◆ Task details
All entries are to be quoted exactly; the images stay out of the copy.

◆ Data for review
● ● ● ● ● ● ●
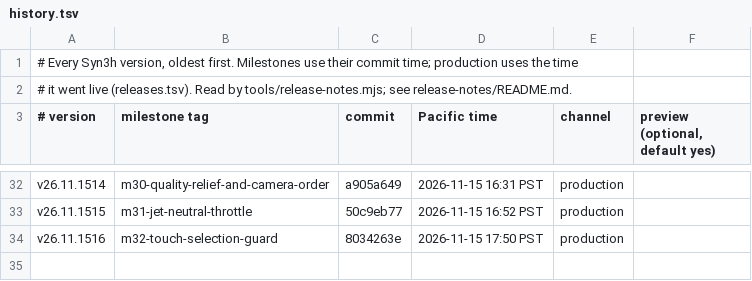
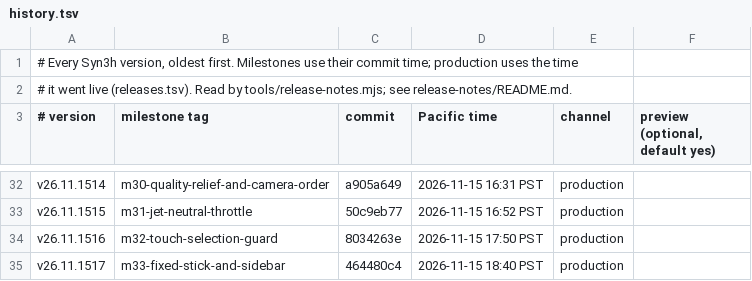
Before and after one commit to terran-labs/syn3h, a TSV file: release-notes/history.tsv, drawn as a sheet; only a part is shown, gaps mark what is left out.

Commit message:
Record accepted fixed-stick and sidebar release

```diff
--- a/release-notes/history.tsv
+++ b/release-notes/history.tsv
@@ -34 +34,2 @@ v26.11.1515	m31-jet-neutral-throttle	50c9eb77	2026-11-15 16:52 PST	production
 v26.11.1516	m32-touch-selection-guard	8034263e	2026-11-15 17:50 PST	production
+v26.11.1517	m33-fixed-stick-and-sidebar	464480c4	2026-11-15 18:40 PST	production
```
Also changed, not shown: 3 other files.
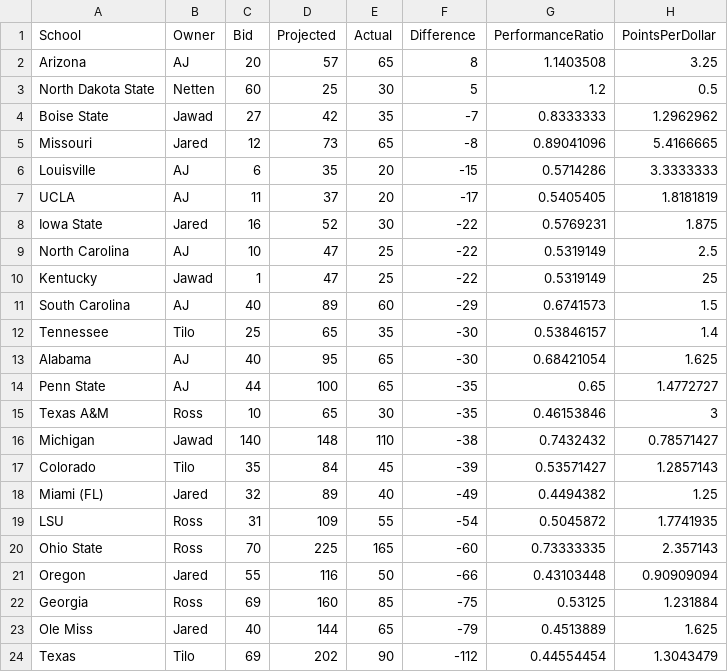
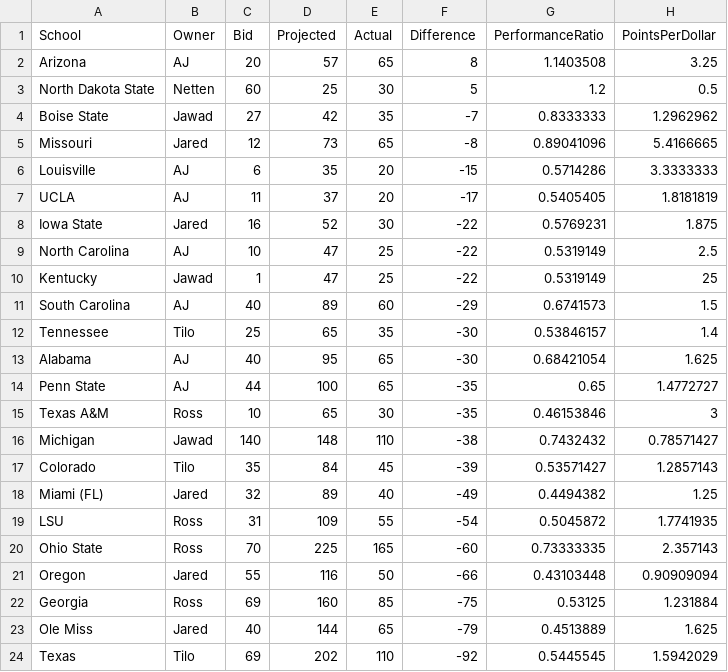
Before and after one commit to zo0o0ot/draft-scorer-nfl, a CSV file: leagify-result-stats/2025/2025LeagifySchoolStats.csv, drawn as a sheet.

```diff
--- a/leagify-result-stats/2025/2025LeagifySchoolStats.csv
+++ b/leagify-result-stats/2025/2025LeagifySchoolStats.csv
@@ -23,2 +23,2 @@ Georgia,Ross,69,160,85,-75,0.53125,1.231884
 Ole Miss,Jared,40,144,65,-79,0.4513889,1.625
-Texas,Tilo,69,202,90,-112,0.44554454,1.3043479
+Texas,Tilo,69,202,110,-92,0.5445545,1.5942029
```
Also changed, not shown: leagify-result-stats/2025/2025DraftPointsBySchool.csv, 3 other files.
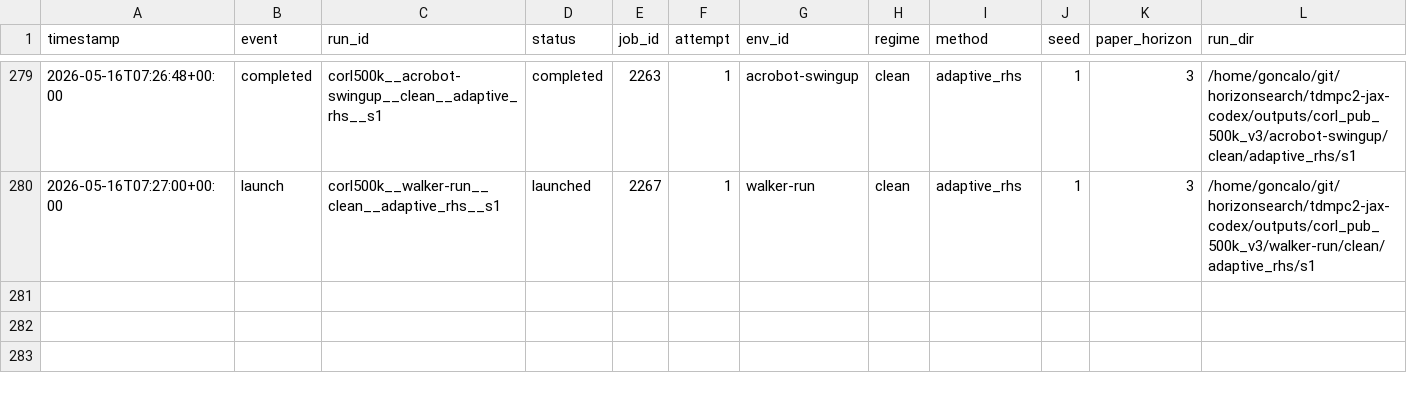
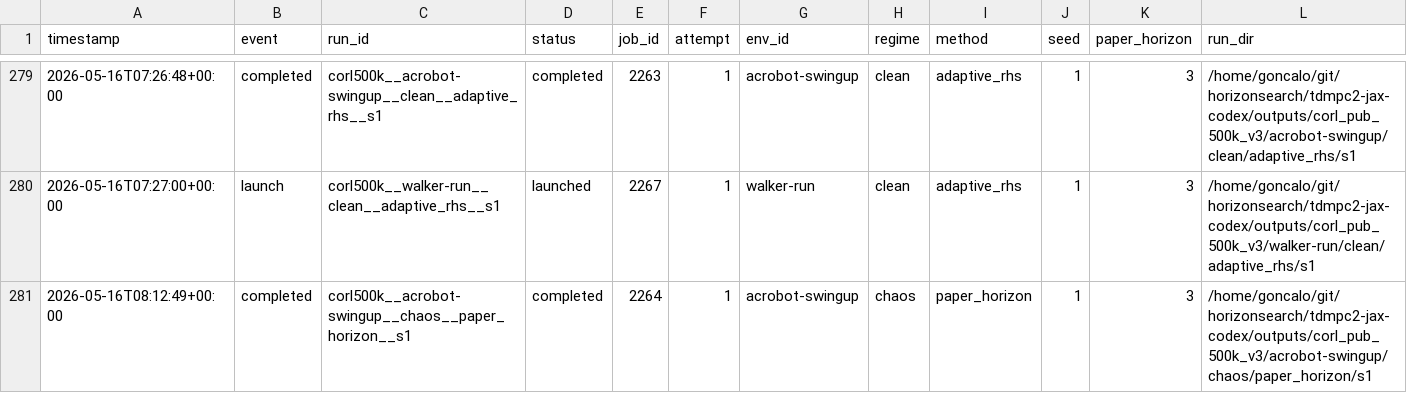
Before and after one commit to gguiomar/tdmpc2-jax, a CSV file: experiments/corl_compact_v3_ledger.csv, drawn as a sheet; only a part is shown, gaps mark what is left out; rows hold the shown columns only; the diff names each change by its address in the sheet, - before the commit and + after, or states it on an @@ line.

Commit message:
Steward update: record terminal job results

```diff
--- a/experiments/corl_compact_v3_ledger.csv
+++ b/experiments/corl_compact_v3_ledger.csv
+row 281: 2026-05-16T08:12:49+00:00 | completed | corl500k__acrobot-swingup__chaos__paper_horizon__s1 | completed | 2264 | 1 | acrobot-swingup | chaos | paper_horizon | 1 | 3 | /home/goncalo/git/horizonsearch/tdmpc2-jax-codex/outputs/corl_pub_500k_v3/acrobot-swingup/chaos/paper_horizon/s1
```
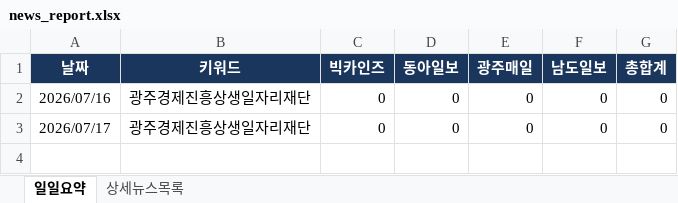
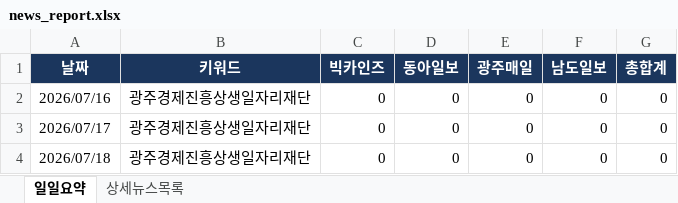
Before and after one commit to ParkJaeHwanOriginal/-_-, an Excel workbook: news_report.xlsx, sheet 일일요약, drawn as a sheet; values as stored, in another font and other column widths than the file's, no borders; the diff names each change by its address in the sheet, - before the commit and + after, or states it on an @@ line.

```diff
--- a/news_report.xlsx (sheet 일일요약)
+++ b/news_report.xlsx (sheet 일일요약)
+row 4: 2026/07/18 | 광주경제진흥상생일자리재단 | 0 | 0 | 0 | 0 | 0
```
● ● ● ● ● ● ●
◆ Response for this exercise
Before and after one commit to terran-labs/syn3h, a TSV file: release-notes/history.tsv, drawn as a sheet; only a part is shown, gaps mark what is left out.

Commit message:
Record accepted fixed-stick and sidebar release

```diff
--- a/release-notes/history.tsv
+++ b/release-notes/history.tsv
@@ -34 +34,2 @@ v26.11.1515	m31-jet-neutral-throttle	50c9eb77	2026-11-15 16:52 PST	production
 v26.11.1516	m32-touch-selection-guard	8034263e	2026-11-15 17:50 PST	production
+v26.11.1517	m33-fixed-stick-and-sidebar	464480c4	2026-11-15 18:40 PST	production
```
Also changed, not shown: 3 other files.
Before and after one commit to zo0o0ot/draft-scorer-nfl, a CSV file: leagify-result-stats/2025/2025LeagifySchoolStats.csv, drawn as a sheet.

```diff
--- a/leagify-result-stats/2025/2025LeagifySchoolStats.csv
+++ b/leagify-result-stats/2025/2025LeagifySchoolStats.csv
@@ -23,2 +23,2 @@ Georgia,Ross,69,160,85,-75,0.53125,1.231884
 Ole Miss,Jared,40,144,65,-79,0.4513889,1.625
-Texas,Tilo,69,202,90,-112,0.44554454,1.3043479
+Texas,Tilo,69,202,110,-92,0.5445545,1.5942029
```
Also changed, not shown: leagify-result-stats/2025/2025DraftPointsBySchool.csv, 3 other files.
Before and after one commit to gguiomar/tdmpc2-jax, a CSV file: experiments/corl_compact_v3_ledger.csv, drawn as a sheet; only a part is shown, gaps mark what is left out; rows hold the shown columns only; the diff names each change by its address in the sheet, - before the commit and + after, or states it on an @@ line.

Commit message:
Steward update: record terminal job results

```diff
--- a/experiments/corl_compact_v3_ledger.csv
+++ b/experiments/corl_compact_v3_ledger.csv
+row 281: 2026-05-16T08:12:49+00:00 | completed | corl500k__acrobot-swingup__chaos__paper_horizon__s1 | completed | 2264 | 1 | acrobot-swingup | chaos | paper_horizon | 1 | 3 | /home/goncalo/git/horizonsearch/tdmpc2-jax-codex/outputs/corl_pub_500k_v3/acrobot-swingup/chaos/paper_horizon/s1
```
Before and after one commit to ParkJaeHwanOriginal/-_-, an Excel workbook: news_report.xlsx, sheet 일일요약, drawn as a sheet; values as stored, in another font and other column widths than the file's, no borders; the diff names each change by its address in the sheet, - before the commit and + after, or states it on an @@ line.

```diff
--- a/news_report.xlsx (sheet 일일요약)
+++ b/news_report.xlsx (sheet 일일요약)
+row 4: 2026/07/18 | 광주경제진흥상생일자리재단 | 0 | 0 | 0 | 0 | 0
```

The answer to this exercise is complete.